Violence in western Ukraine signals intensifying civil conflict
[Sorry, the video for this story has expired, but you can still read the transcript below. ]
HARI SREENIVASAN: Despite all the violence the past few weeks in eastern Ukraine, the greatest bloodshed actually occurred hundreds of miles away yesterday during that incident in Odessa. For more we’re joined now from Odessa via Skype by Philip Shishkin. He is with The Wall Street Journal. So what was the situation on the ground today?
PHILIP SHISHKIN: Well, outside that building where the people burned to death last night there was a Russian rally, and people were very angry at times. There were couples there. There were mostly pro-Russian, mostly older people, some younger people. They’re very angry at the police, too, because the police played a very peculiar role yesterday, as they have throughout the recent unrest in Ukraine. And their role is to basically not intervene.
What’s more there is video footage that emerged yesterday on several fairly reliable Ukrainian television channels and other videos that suggest that the police, that the local police, were actually sympathetic to the pro-Russian militants. And if not held them outright then at least did not stand in the way and maybe even sheltered them. And so this is what the Ukrainians are very angry about. The Russians are very angry about the fact that when the molotov cocktails flew at that building where the protestors were entrapped the police were nowhere to be seen, and they allowed this to happen. So there’s anger at the police aimed from both sides.
HARI SREENIVASAN: So for an American audience that’s watching what’s the significance that this violence is happening in Odessa, a western part of Ukraine, which isn’t close to Crimea, which isn’t close to the other areas that we’ve been talking about and hearing about in the last few days?
PHILIP SHISHKIN: You know, when you ask people here what ethnicity they are, what they identify with, they will say Odessan before they mention any ethnicity. Because it’s a major port city and has been for centuries. It has Russians, Ukrainians. It has always had a significance Jewish population.
And it’s always been this sort of cosmopolitan melting pot where people have lived, co-existed very peacefully with each other. So what we saw yesterday, and I don’t want to pre-judge some of how the events will unfold from here, but it had sort of (inaudible) of a civil conflict because it’s the first time in Ukrainian, in this latest spiral of separatist unrest that we have actually seen large numbers of civilians clashing with other civilians with massive deaths as a result.
And we can already see that both sides are trying to package what happened yesterday to their advantage.
HARI SREENIVASAN: Is there strategic importance, geographically? Is there psychological importance if Russia makes more claims to Odessa?

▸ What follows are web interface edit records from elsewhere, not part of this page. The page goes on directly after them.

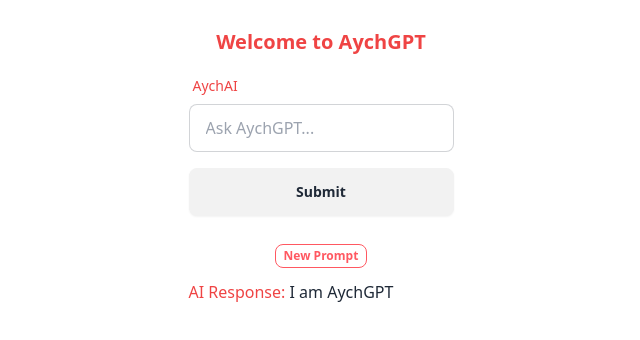
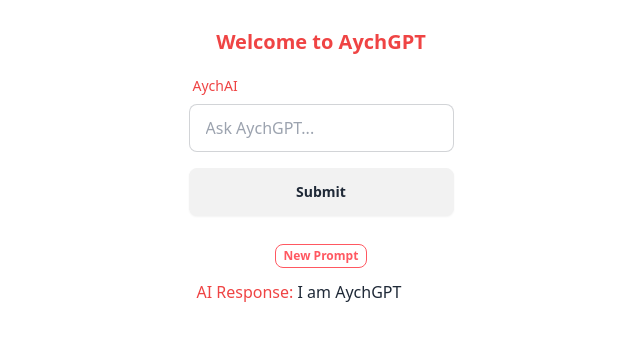
Before and after one commit to aych-dev/AychGPT, a React (Vite) app: page / in a window 1280 px wide. Shown: the top 340 px of the page, without its empty margins (319-959 px from the left). Built offline with nearby package versions, Linux system fonts and the light colour scheme.

Commit message:
update margins

```diff
--- a/src/App.tsx
+++ b/src/App.tsx
@@ -126,7 +126,7 @@ function App() {
           </div>
         </div>
         <div className='max-w-2xl'>
-          <span className='text-red-500'>AI Response:</span>{' '}
+          <span className='text-red-500 ml-2'>AI Response:</span>{' '}
           {loading ? (
             <span className='loading loading-dots loading-md ml-5'></span>
           ) : (
```
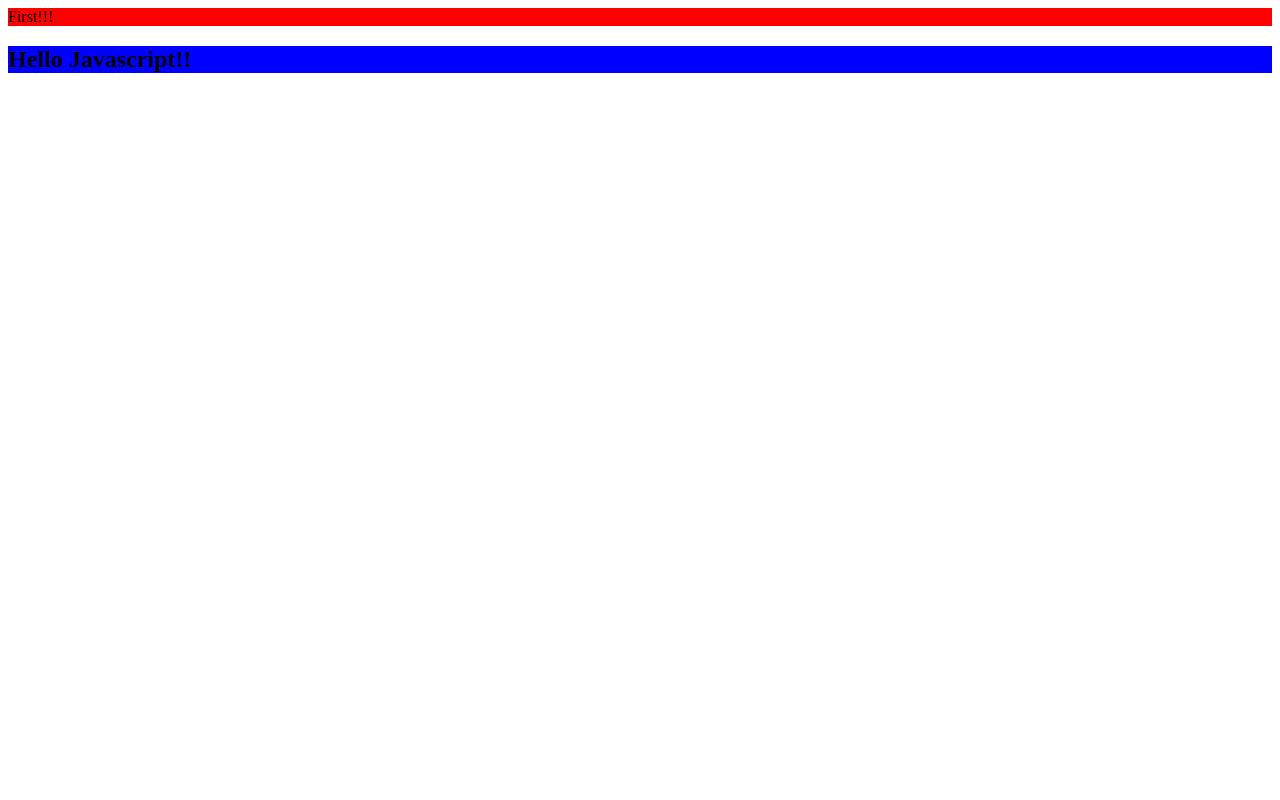
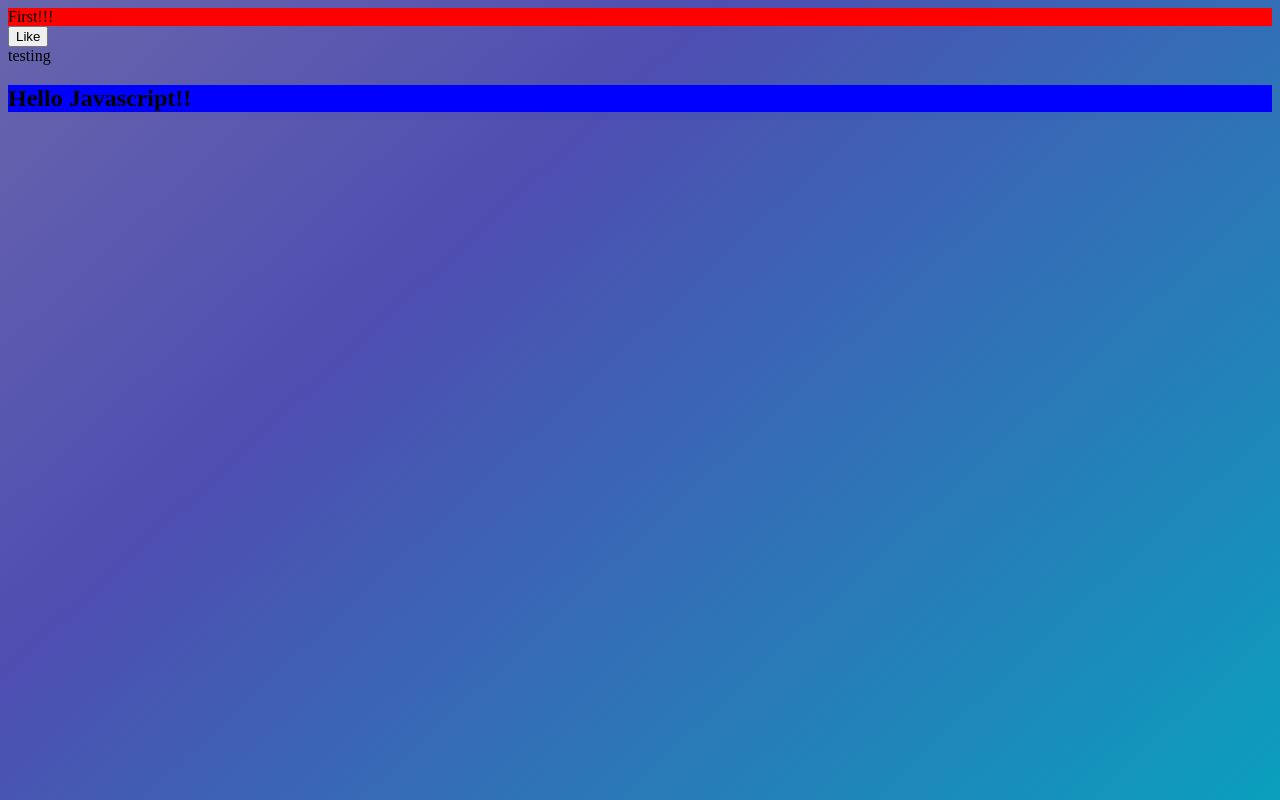
Before and after one commit to ApothecaryOfLight/KetrisVersus, a website: page frontend/index.html in a window 1280 px wide. Drawn offline with nearby package versions, Linux system fonts and the light colour scheme.

Commit message:
Added ReactJS and a background CSS gradient.

```diff
--- a/frontend/index.html
+++ b/frontend/index.html
@@ -8,5 +8,7 @@
 </head>
 <body>
 <div id='testing_div' class='red'>First!!!</div>
+<div id="like_button_container"></div>
+testing
 </body>
 </html>
--- a/frontend/script.js
+++ b/frontend/script.js
@@ -1,3 +1,25 @@
+'use strict';
+
+const e = React.createElement;
+
+class LikeButton extends React.Component {
+	constructor(props) {
+		super(props);
+		this.state = { liked: false };
+	}
+
+	render() {
+		if( this.state.liked ) {
+			return 'You liked this.';
+		}
+		return e(
+			'button',
+			{ onClick: () => this.setState({liked:true}) },
+			'Like'
+		);
+	}
+}
+
 document.addEventListener( "DOMContentLoaded", function(event) {
 	console.log( 'Initing...' );
 
@@ -7,4 +29,7 @@ document.addEventListener( "DOMContentLoaded", function(event) {
 	document.body.append(div);
 
 	console.log( 'Done!' );
+
+	const domContainer = document.querySelector('#like_button_container');
+	ReactDOM.render(e(LikeButton), domContainer);
 });
--- a/frontend/style.css
+++ b/frontend/style.css
@@ -4,3 +4,12 @@ background-color: red;
 .blue {
 background-color: blue;
 }
+html {
+height: 100%;
+}
+body {
+background: rgb(105,101,172);
+background: linear-gradient(137deg, rgba(105,101,172,1) 0%, rgba(78,78,177,1) 34%, rgba(10,159,189,1) 100%);
+background-repeat: no-repeat;
+background-attachement: fixed;
+}
```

PHILIP SHISHKIN: It’s very a peculiar place where people do not exhibit pro-Russian sentiment to the extent that’s in Crimea or in parts of eastern Ukraine. And this is part of the reason why yesterday’s pro-Russian rally, why the shooting and the intimidation that the pro-Russians began met with such a forceful response. In Odessa, we see people pushing back and pushing back very hard and sometimes very violently, too.
HARI SREENIVASAN: All right. Philip Shiskin of The Wall Street Journal, joining us from Odessa via Skype. Thanks so much.
PHILIP SHISHKIN: Thank you.